To see if Snort is working, beyond just getting it to load without errors (not a trivial feat in itself), it is helpful to generate some alerts. The easiest way to do this to validate setup and configuration is to create a couple of testing rules, load them in Snort, and trigger them so you can check to see if they generate alerts as expected. Put your testing rules in the local.rules file that is located in the c:\Snort\rules directory.
- Open local.rules with a text editor such as Notepad++ or Wordpad.
- Move down beyond the commented header information to the first blank line. Start with some generic rules to test network traffic detection. Enter the following, all on one line: alert icmp any any -> any any (msg:”ICMP Testing Rule”; sid:1000001; rev:1;)
- Press Enter to move to a new line, and create another rule to check TCP traffic detection: alert tcp any any -> any 80 (msg:”TCP Testing Rule”; sid:1000002; rev:1;)
- Press Enter to move to a new line, and create another rule to check UDP traffic detection: alert udp any any -> any any (msg:”UDP Testing Rule”; sid:1000003; rev:1;)
- You can create any number of additional rules you like; just be sure to start each one on a new line.
- Save the file and exit the editor. Note: If you use Notepad, it is important to save the file as type “All Files” rather than the text documents default.
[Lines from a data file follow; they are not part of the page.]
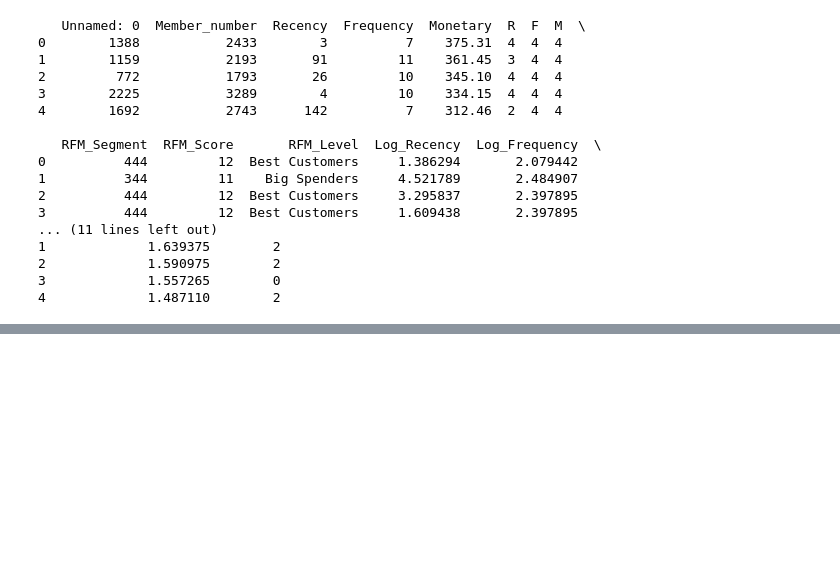
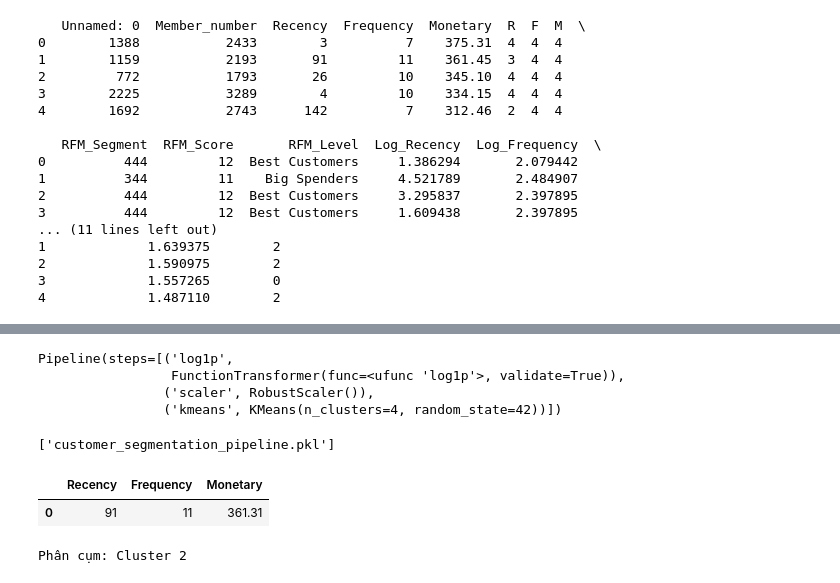
Before and after one commit to minniecao1991/customer_segmentation, a Jupyter notebook: Kmeans_RFM.ipynb, the cells around one changed output, grey strips where cells are left out. Saved outputs shown, nothing was run; the diff lists cells and outputs as text; code cells hidden in the pictures; blank space fills up the shorter version.

```diff
--- a/Kmeans_RFM.ipynb
+++ b/Kmeans_RFM.ipynb
@@ -188,0 +373,27 @@ Cluster 3 (Màu đỏ): Nhóm khách hàng này có chi tiêu thấp và số ng
+# %%
+pipeline.fit(df_now)
+# %% [output]
+Pipeline(steps=[('log1p',
+                 FunctionTransformer(func=<ufunc 'log1p'>, validate=True)),
+                ('scaler', RobustScaler()),
+                ('kmeans', KMeans(n_clusters=4, random_state=42))])
+# %%
+joblib.dump(pipeline, 'customer_segmentation_pipeline.pkl')
+# %% [output]
+['customer_segmentation_pipeline.pkl']
+# %%
+df = pd.DataFrame({'Recency':[91],'Frequency':[11],'Monetary':[361.31]})
+# %%
+df
+# %% [output]
+|  | Recency | Frequency | Monetary |
+| 0 | 91 | 11 | 361.31 |
+# %%
+# Load lại pipeline
+pipeline = joblib.load('customer_segmentation_pipeline.pkl')
+
+# Dự đoán cho dữ liệu mới
+cluster = pipeline.predict(df)
+print(f'Phân cụm: Cluster {cluster[0]}')
+# %% [output]
+Phân cụm: Cluster 2
```
Also changed, not shown: parts of 15 cells of this notebook, 1 other file.
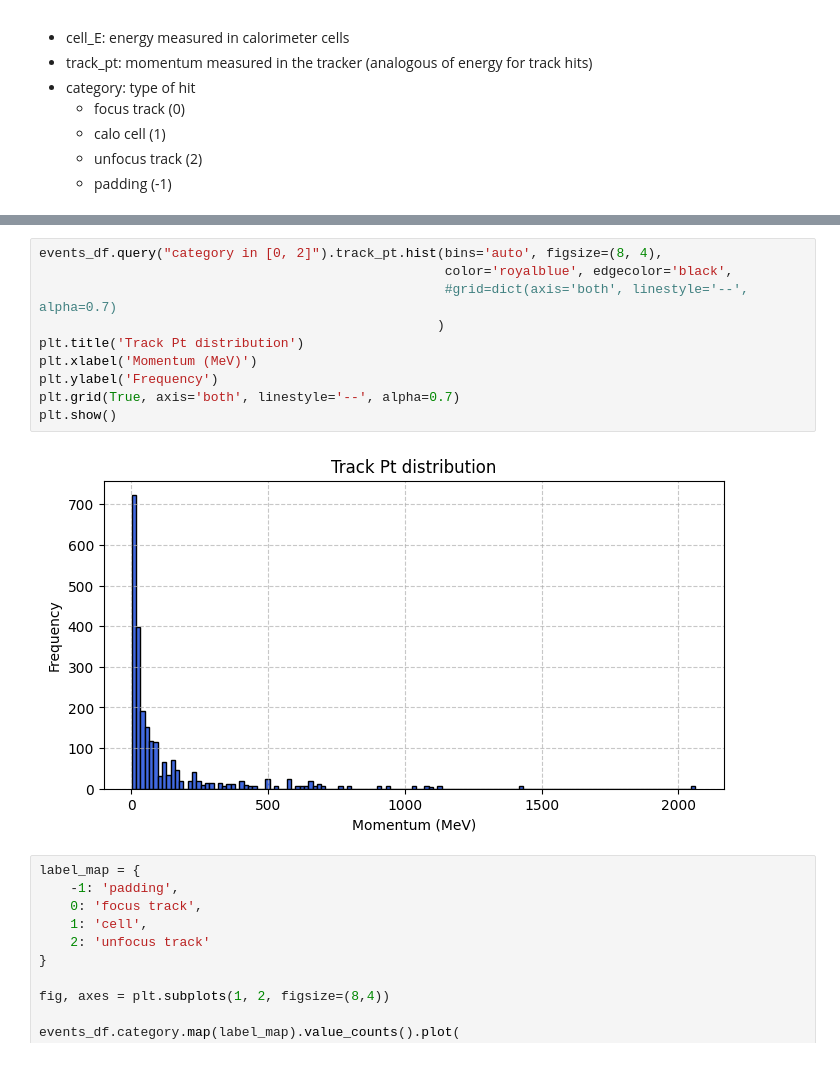
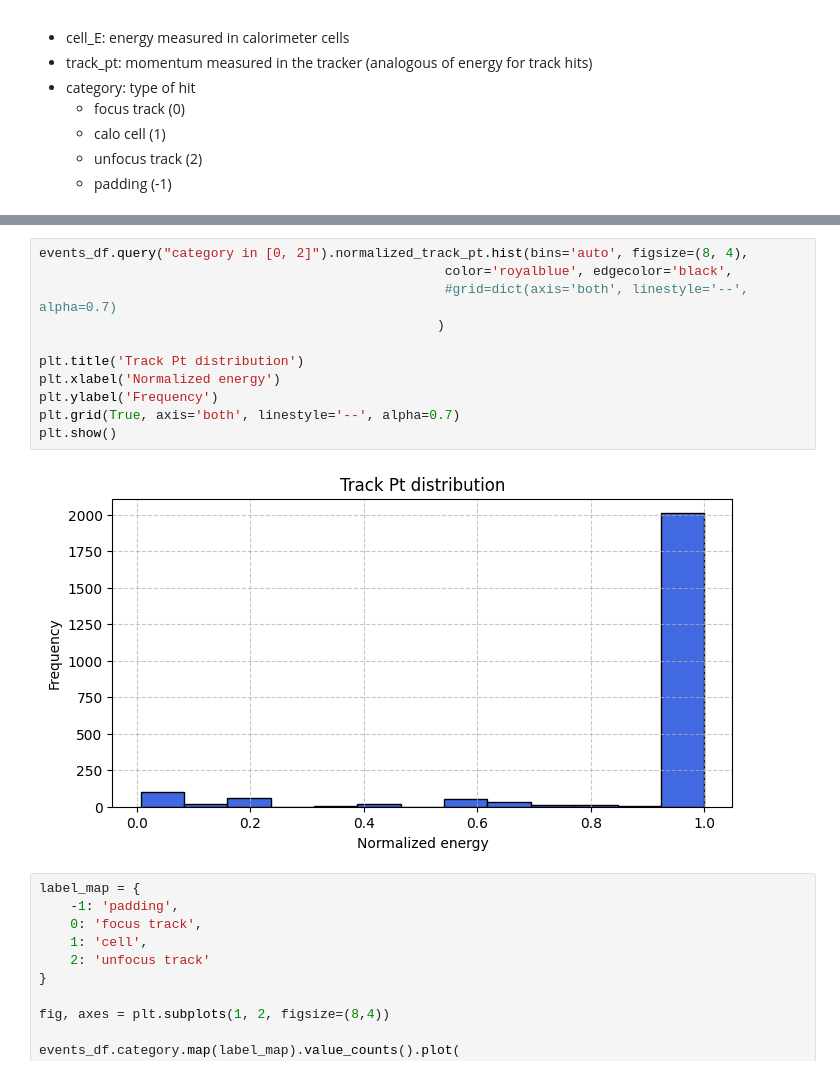
Before and after one commit to clissa/mlops, a Jupyter notebook: notebooks/00-all-in-one.ipynb, the cells around one changed output, grey strips where cells are left out. Saved outputs shown, nothing was run; the diff lists cells and outputs as text.

Commit message:
Change to normalized energy and momentum

```diff
--- a/notebooks/00-all-in-one.ipynb
+++ b/notebooks/00-all-in-one.ipynb
@@ -497,15 +497,16 @@ plt.show()
 # %%
-events_df.query("category in [0, 2]").track_pt.hist(bins='auto', figsize=(8, 4),
+events_df.query("category in [0, 2]").normalized_track_pt.hist(bins='auto', figsize=(8, 4),
                                                     color='royalblue', edgecolor='black',
                                                     #grid=dict(axis='both', linestyle='--', alpha=0.7)
                                                    )
+
 plt.title('Track Pt distribution')
-plt.xlabel('Momentum (MeV)')
+plt.xlabel('Normalized energy')
 plt.ylabel('Frequency')
 plt.grid(True, axis='both', linestyle='--', alpha=0.7)
 plt.show()
 # %% [output]
-[figure, old version]
+[figure, new version]
 # %%
 label_map = {
     -1: 'padding',
```
Also changed, not shown: parts of 1 cell of this notebook.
The default will add “.txt” to the rule file name (so it will become local.rules.txt) and Snort will generate an error when it tries to load the file.
If you load these rules by starting Snort with the -A console option, when you test the rules by performing the steps listed below, you can see the output on the screen as it happens. Note that the startup command shown below uses interface #2, which is often the correct choice, but many systems have multiple network interfaces so it is a good idea to determine which one you want Snort to monitor by running the command snort -W to see the available interfaces.
- Open a command shell by locating Command Prompt in the Accessories of the Windows start menu.
- Right-click on Command Prompt and select “Run as administrator”
- Navigate to the directory where Snort is installed: c:\Windows\system32> cd \Snort\bin
- Start Snort: c:\Snort\bin> snort -i 2 -c c:\Snort\etc\snort.conf -A console
- Open another Command Prompt window, leaving Snort running in the first (you do not need to run the second one as administrator).
- Send a ping command to your local gateway (or any other host): c:\> ping 192.168.1.1
- Open a web browser and browse to any web page.
- You should see the alerts Snort produces in the first terminal shell where Snort is running.
Ordinarily, you won’t need to do anything special to generate UDP alerts, because the operating system already generates plenty of UDP activity (such as ARP requests and responses or SSDP traffic) when it is connected to a network. If you are running standalone and don’t see any UDP alerts, you can open a browser and enter a URL in the address bar; DNS lookups typically use UDP by default.